(INFORMATION PROVIDED begins)

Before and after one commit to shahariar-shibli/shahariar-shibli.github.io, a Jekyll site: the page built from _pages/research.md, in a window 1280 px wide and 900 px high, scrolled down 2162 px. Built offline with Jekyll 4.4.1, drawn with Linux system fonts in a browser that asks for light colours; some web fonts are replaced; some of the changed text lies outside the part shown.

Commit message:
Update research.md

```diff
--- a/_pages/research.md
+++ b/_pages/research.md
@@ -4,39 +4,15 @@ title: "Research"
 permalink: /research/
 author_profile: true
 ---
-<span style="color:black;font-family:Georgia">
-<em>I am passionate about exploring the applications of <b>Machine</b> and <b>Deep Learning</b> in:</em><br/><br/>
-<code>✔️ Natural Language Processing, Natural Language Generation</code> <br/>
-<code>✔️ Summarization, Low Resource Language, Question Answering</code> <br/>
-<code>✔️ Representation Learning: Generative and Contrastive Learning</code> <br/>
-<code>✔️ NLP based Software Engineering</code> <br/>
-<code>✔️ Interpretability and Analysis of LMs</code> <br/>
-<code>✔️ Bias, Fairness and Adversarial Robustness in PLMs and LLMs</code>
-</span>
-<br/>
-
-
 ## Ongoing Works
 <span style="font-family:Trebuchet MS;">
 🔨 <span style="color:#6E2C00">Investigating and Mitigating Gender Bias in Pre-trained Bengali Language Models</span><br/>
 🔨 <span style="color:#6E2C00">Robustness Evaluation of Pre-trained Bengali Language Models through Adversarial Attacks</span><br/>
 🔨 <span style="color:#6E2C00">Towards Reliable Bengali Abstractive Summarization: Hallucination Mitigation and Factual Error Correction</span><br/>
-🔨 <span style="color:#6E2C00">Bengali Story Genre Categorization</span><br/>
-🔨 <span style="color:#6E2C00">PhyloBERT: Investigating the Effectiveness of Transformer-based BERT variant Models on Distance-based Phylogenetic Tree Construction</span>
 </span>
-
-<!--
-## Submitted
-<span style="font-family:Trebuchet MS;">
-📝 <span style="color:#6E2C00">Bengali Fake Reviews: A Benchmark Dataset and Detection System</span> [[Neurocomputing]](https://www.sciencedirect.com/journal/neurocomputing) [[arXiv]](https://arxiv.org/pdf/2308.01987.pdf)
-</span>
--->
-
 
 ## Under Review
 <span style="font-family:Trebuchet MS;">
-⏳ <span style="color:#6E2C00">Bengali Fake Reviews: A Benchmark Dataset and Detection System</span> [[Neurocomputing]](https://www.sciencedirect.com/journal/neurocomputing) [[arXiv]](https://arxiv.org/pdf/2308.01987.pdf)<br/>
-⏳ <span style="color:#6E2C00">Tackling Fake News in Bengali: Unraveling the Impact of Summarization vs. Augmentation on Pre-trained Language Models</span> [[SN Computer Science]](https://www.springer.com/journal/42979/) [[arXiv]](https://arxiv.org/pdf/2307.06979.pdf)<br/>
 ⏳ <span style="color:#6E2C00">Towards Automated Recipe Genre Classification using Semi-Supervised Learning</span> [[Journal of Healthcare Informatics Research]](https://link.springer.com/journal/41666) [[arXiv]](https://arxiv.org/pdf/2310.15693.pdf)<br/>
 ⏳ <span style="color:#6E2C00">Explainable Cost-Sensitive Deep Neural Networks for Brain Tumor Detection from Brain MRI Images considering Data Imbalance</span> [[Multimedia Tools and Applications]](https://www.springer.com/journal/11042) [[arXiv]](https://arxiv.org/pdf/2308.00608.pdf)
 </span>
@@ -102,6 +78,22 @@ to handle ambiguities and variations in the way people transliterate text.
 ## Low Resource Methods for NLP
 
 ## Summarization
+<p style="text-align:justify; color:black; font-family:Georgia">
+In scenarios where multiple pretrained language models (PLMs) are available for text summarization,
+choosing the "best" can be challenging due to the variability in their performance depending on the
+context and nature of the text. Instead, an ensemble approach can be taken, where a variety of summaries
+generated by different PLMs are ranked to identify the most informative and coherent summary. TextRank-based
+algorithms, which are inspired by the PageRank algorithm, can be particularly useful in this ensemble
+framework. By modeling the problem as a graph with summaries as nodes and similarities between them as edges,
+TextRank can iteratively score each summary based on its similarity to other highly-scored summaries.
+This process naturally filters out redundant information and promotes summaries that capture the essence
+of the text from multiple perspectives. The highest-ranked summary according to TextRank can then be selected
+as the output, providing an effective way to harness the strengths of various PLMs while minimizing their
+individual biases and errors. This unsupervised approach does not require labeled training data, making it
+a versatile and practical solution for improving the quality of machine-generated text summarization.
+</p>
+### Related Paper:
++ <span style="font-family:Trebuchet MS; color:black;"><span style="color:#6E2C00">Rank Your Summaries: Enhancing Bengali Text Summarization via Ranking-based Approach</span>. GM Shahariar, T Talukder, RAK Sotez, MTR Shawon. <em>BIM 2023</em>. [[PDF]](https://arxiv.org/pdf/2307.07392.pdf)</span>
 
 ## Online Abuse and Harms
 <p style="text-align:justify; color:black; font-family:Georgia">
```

(INFORMATION PROVIDED ends)

→ **TASK GOAL**
Could you return every line from the entries above in which the string "TextRank" occurs?

→ **RESULT**
+generated by different PLMs are ranked to identify the most informative and coherent summary. TextRank-based
+TextRank can iteratively score each summary based on its similarity to other highly-scored summaries.
+of the text from multiple perspectives. The highest-ranked summary according to TextRank can then be selected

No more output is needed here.